▶ [WORK TASK]: Search the records for the string "this", then copy each line that has it.

Items from a dataset:
★ ★ ★ ★ ★ ★ ★

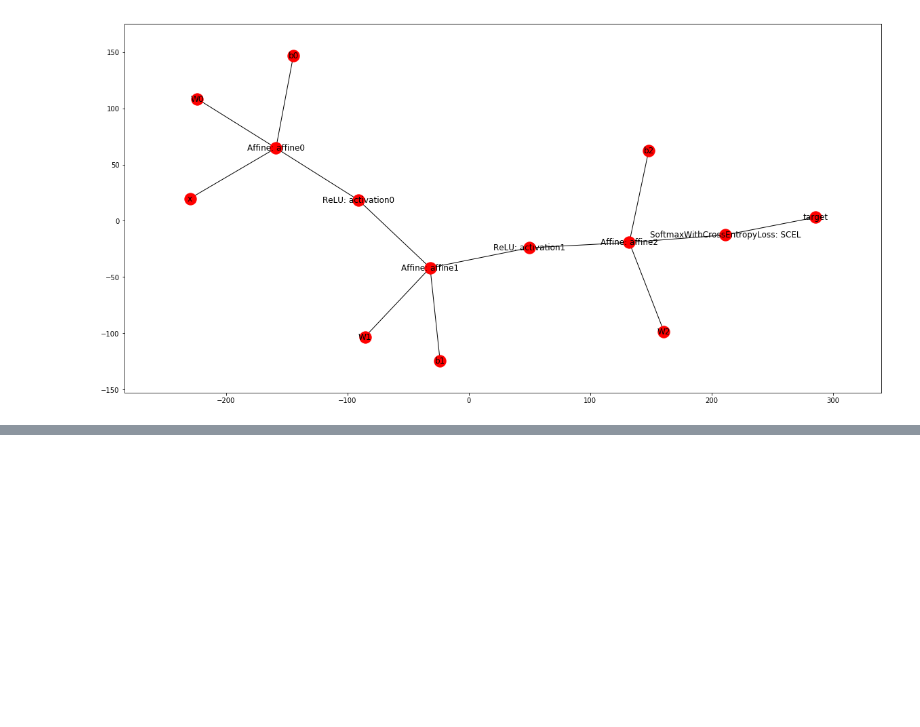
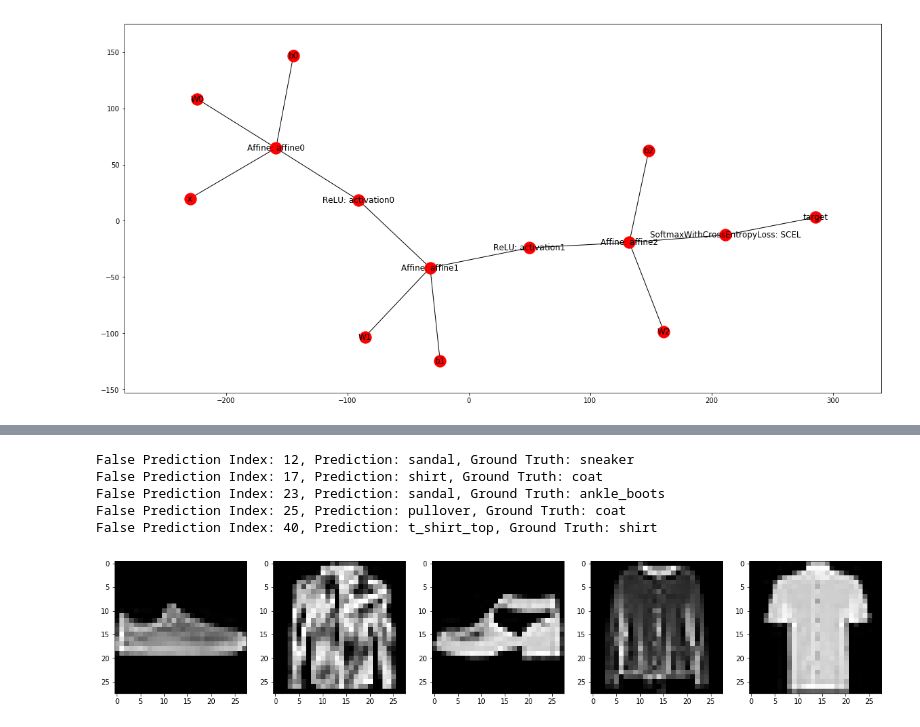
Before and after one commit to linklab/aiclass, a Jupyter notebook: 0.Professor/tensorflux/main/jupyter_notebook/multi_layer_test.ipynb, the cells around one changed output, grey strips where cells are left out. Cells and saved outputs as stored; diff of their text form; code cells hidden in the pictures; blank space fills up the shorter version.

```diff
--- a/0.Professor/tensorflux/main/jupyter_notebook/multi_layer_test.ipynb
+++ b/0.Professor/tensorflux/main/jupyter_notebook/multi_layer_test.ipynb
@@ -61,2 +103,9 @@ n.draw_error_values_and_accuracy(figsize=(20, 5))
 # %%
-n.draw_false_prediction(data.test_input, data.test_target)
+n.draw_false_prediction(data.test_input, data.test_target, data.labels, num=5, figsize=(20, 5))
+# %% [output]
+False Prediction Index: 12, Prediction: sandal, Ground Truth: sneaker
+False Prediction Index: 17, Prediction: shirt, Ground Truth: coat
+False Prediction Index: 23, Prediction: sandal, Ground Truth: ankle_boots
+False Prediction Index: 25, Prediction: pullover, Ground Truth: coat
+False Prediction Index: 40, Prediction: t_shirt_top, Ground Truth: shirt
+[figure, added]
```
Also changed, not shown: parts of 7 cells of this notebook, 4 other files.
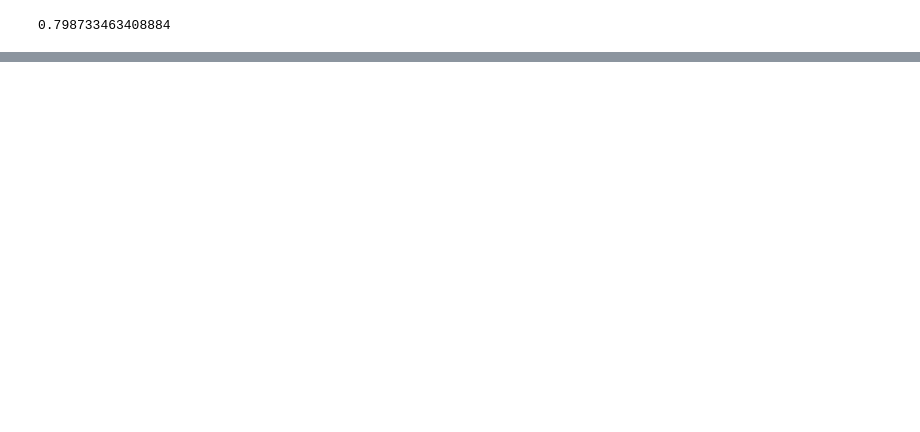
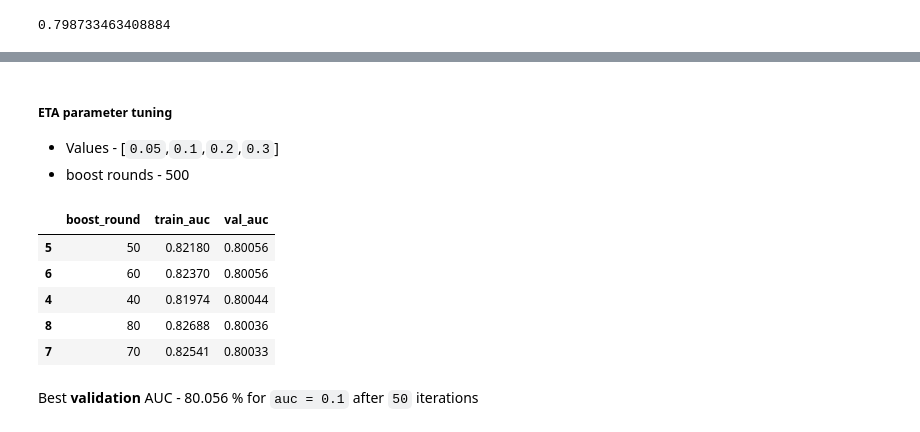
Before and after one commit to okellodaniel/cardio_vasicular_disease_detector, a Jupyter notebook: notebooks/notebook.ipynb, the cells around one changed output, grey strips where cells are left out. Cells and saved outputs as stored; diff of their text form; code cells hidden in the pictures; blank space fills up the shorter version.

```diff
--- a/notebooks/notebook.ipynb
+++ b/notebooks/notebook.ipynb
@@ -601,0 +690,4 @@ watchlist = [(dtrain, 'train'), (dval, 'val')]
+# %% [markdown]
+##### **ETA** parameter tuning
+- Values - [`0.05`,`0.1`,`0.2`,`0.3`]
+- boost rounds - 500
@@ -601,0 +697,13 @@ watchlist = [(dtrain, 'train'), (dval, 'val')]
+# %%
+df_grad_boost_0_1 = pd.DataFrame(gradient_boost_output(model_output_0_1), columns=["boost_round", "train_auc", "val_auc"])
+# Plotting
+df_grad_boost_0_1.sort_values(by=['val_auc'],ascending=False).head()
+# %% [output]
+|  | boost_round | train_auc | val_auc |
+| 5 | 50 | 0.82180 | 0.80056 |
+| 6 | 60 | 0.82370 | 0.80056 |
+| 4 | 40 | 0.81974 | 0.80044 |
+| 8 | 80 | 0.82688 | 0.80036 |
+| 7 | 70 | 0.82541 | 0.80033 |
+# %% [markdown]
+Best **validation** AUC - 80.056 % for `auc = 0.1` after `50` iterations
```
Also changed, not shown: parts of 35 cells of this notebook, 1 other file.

★ ★ ★ ★ ★ ★ ★

▶ [WRITTEN REPLY]:
Also changed, not shown: parts of 7 cells of this notebook, 4 other files.
Also changed, not shown: parts of 35 cells of this notebook, 1 other file.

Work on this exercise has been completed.